Among the general public, solar thermal energy is currently associated with dark blue, rectangular collectors on building roofs. Technologies are needed for aesthetically high quality architecture which offer the architect more room for manoeuvre when it comes to low- and plus-energy buildings. With the “ArKol” project, researchers at Fraunhofer ISE together with partners are currently developing two façade collectors for solar thermal energy generation, which permit a high degree of design flexibility: a strip collector for opaque façade sections and a solar thermal blind for transparent sections. The current state of the two developments will be presented at the BAU 2017 trade fair.
As part of the “ArKol – development of architecturally highly integrated façade collectors with heat pipes” project, Fraunhofer ISE together with its partners...
At TU Wien, an alternative for resource intensive formwork for the construction of concrete domes was developed.

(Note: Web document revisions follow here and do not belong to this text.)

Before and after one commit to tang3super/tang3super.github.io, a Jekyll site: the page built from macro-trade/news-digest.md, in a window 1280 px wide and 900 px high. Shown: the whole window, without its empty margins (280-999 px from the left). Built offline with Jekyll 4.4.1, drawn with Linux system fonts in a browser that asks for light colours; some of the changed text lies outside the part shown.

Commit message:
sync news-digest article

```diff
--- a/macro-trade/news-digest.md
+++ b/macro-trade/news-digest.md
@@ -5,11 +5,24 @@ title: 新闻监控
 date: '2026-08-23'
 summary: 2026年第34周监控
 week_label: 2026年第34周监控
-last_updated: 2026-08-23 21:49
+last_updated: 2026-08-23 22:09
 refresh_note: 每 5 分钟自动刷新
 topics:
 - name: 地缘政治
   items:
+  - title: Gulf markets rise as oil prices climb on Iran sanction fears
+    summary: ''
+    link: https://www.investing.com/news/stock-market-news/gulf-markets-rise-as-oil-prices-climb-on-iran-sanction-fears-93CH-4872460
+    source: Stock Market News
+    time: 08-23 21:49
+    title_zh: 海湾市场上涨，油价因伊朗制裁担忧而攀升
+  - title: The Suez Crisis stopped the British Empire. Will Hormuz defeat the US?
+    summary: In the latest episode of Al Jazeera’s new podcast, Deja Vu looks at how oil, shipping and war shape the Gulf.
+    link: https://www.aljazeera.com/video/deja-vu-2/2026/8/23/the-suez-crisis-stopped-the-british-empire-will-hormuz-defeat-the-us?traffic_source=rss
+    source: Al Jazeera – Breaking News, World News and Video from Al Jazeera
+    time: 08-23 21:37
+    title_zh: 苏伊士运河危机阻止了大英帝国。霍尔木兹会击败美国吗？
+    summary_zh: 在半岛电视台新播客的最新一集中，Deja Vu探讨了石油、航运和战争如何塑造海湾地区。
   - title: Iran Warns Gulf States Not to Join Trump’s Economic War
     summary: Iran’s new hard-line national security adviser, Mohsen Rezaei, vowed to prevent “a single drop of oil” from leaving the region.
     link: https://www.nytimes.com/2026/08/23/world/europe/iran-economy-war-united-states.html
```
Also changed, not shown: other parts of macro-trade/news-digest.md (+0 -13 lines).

It is now used in a test dome for the Austrian Federal Railways Infrastructure (ÖBB Infrastruktur).
Concrete shells are efficient structures, but not very resource efficient. The formwork for the construction of concrete domes alone requires a high amount of...
Many pathogens use certain sugar compounds from their host to help conceal themselves against the immune system. Scientists at the University of Bonn have now, in cooperation with researchers at the University of York in the United Kingdom, analyzed the dynamics of a bacterial molecule that is involved in this process. They demonstrate that the protein grabs onto the sugar molecule with a Pac Man-like chewing motion and holds it until it can be used. Their results could help design therapeutics that could make the protein poorer at grabbing and holding and hence compromise the pathogen in the host. The study has now been published in “Biophysical Journal”.
The cells of the mouth, nose and intestinal mucosa produce large quantities of a chemical called sialic acid. Many bacteria possess a special transport system...
UMD, NOAA collaboration demonstrates suitability of in-orbit datasets for weather satellite calibration
"Traffic and weather, together on the hour!" blasts your local radio station, while your smartphone knows the weather halfway across the world. A network of...
Fiber-reinforced plastics (FRP) are frequently used in the aeronautic and automobile industry. However, the repair of workpieces made of these composite materials is often less profitable than exchanging the part. In order to increase the lifetime of FRP parts and to make them more eco-efficient, the Laser Zentrum Hannover e.V. (LZH) and the Apodius GmbH want to combine a new measuring device for fiber layer orientation with an innovative laser-based repair process.
Defects in FRP pieces may be production or operation-related. Whether or not repair is cost-effective depends on the geometry of the defective area, the tools...
10.01.2017 | Event News
09.01.2017 | Event News
05.01.2017 | Event News
16.01.2017 | Power and Electrical Engineering
16.01.2017 | Information Technology
16.01.2017 | Power and Electrical Engineering